Self-disinfecting surfaces could protect us from COVID-19 – here’s how
Cleaning and disinfecting frequently touched surfaces and objects (such as door handles) can help prevent the spread of infectious diseases. This is more relevant now than ever.
One way that COVID-19 can spread is when people who have the virus leave infected droplets on surfaces after sneezing or coughing. Studies have found SARS-CoV-2 (the virus that causes COVID-19) can survive on some surfaces for days – particularly those made of plastic or metal.
If another person touches an infected surface, and then touches their eyes, nose or mouth before having washed or sanitised their hands, it’s possible they could become infected.

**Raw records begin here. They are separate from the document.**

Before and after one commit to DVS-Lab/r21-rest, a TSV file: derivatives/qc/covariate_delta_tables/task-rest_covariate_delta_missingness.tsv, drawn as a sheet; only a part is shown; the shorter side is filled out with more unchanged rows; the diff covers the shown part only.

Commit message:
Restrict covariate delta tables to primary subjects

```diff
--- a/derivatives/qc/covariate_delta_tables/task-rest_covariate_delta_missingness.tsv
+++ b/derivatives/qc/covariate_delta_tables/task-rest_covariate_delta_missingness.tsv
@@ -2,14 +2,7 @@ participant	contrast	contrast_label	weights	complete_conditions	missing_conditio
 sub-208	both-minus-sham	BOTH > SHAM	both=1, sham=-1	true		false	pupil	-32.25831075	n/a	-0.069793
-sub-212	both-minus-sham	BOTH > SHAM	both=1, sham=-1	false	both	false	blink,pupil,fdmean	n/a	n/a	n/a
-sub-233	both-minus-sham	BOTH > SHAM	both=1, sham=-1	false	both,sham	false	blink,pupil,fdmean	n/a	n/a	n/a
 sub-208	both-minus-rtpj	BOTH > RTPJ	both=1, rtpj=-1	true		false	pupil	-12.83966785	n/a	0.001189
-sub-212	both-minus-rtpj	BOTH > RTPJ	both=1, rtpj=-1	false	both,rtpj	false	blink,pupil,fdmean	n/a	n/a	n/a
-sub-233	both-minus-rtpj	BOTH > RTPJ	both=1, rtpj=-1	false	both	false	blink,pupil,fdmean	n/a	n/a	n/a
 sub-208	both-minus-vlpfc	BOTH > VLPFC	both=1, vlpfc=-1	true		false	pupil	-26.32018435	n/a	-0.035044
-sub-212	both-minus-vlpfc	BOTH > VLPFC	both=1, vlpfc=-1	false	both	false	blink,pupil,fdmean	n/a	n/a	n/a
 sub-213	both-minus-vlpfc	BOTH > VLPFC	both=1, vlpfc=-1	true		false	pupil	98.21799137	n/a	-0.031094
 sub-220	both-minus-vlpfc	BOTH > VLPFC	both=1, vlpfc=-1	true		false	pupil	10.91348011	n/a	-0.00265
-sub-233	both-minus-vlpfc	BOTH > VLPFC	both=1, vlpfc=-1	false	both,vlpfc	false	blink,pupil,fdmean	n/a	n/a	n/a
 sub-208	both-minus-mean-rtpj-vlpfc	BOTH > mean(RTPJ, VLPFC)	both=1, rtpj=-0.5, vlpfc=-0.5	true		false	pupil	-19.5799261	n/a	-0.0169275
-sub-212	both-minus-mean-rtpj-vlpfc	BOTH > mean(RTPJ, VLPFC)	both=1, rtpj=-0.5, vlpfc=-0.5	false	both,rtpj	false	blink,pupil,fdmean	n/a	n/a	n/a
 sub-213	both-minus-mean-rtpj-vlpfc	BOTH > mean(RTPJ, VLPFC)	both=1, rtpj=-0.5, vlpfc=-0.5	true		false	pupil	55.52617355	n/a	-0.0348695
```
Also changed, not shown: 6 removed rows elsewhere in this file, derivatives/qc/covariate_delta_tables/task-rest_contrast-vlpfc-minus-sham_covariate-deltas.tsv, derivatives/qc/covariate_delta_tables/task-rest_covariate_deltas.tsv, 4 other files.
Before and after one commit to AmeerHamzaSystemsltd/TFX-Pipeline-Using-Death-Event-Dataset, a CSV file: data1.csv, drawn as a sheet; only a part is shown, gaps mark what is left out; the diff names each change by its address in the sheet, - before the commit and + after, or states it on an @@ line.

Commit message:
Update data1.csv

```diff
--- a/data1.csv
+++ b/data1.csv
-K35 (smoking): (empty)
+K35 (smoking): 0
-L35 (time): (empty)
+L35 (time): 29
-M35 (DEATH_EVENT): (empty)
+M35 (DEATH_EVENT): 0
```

This is why handwashing has become such a focus during the pandemic.
But at Queen’s University Belfast, we’re developing another protective solution: self-disinfecting surfaces. Our team has created materials that can kill infection-causing microbes upon contact, helping to prevent the transmission of contagious diseases.
The materials contain substances called photosensitisers. All that they need to work is light and oxygen. When exposed to these, photosensitisers produce molecules called reactive oxygen species – highly reactive forms of oxygen that can cause fatal damage to microbes that have landed on the material. The source of light could be something as simple as sunlight – an abundant, freely available resource – though artificial lighting or light from a specialised source (such as a fibre optics and LEDs) can also be used.
Our research group has been developing photosensitiser-containing materials over many years and has already shown their effectiveness against a wide range of bacteria. In light of the pandemic, we’re now carrying out new research to test the materials’ antiviral activity, to see if they could play a role in controlling the transmission of SARS-CoV-2.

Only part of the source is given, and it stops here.